DATASET RECORDS:
=====
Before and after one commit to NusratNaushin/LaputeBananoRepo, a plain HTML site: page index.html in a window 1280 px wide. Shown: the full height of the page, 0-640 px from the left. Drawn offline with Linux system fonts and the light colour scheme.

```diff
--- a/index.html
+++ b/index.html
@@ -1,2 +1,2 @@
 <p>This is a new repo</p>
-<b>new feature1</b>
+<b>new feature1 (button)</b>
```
=====
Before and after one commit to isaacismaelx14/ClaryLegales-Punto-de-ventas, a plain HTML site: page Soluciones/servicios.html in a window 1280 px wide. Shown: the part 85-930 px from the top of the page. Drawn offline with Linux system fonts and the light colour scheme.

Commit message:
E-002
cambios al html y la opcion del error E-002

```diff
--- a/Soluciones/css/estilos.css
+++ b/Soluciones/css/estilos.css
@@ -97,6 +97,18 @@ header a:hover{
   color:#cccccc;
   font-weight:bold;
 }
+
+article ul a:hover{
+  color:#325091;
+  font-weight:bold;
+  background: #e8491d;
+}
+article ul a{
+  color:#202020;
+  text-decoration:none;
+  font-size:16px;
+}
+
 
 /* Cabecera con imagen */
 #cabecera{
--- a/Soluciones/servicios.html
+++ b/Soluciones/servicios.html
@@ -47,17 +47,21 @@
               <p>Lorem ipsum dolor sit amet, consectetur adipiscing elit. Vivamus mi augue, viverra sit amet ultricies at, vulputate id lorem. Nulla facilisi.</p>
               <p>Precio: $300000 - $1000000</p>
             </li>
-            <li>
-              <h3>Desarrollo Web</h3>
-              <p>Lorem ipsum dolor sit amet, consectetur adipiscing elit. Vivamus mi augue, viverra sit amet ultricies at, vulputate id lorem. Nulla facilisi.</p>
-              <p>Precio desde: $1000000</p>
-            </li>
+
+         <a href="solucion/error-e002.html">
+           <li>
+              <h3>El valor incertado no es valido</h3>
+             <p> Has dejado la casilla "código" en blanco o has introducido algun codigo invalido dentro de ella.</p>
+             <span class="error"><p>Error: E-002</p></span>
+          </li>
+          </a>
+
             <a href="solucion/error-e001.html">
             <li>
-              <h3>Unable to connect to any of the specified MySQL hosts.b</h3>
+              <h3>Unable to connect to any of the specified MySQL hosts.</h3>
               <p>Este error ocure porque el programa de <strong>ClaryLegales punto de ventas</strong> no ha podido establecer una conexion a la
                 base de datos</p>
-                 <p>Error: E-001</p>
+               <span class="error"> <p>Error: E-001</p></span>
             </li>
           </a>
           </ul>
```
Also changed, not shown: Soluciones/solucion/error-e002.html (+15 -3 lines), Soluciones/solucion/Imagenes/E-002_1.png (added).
=====
EXERCISE DESCRIPTION:
Go through the entries and copy every line that has "Soluciones".

TASK RESULT:
Before and after one commit to isaacismaelx14/ClaryLegales-Punto-de-ventas, a plain HTML site: page Soluciones/servicios.html in a window 1280 px wide. Shown: the part 85-930 px from the top of the page. Drawn offline with Linux system fonts and the light colour scheme.
--- a/Soluciones/css/estilos.css
+++ b/Soluciones/css/estilos.css
--- a/Soluciones/servicios.html
+++ b/Soluciones/servicios.html
Also changed, not shown: Soluciones/solucion/error-e002.html (+15 -3 lines), Soluciones/solucion/Imagenes/E-002_1.png (added).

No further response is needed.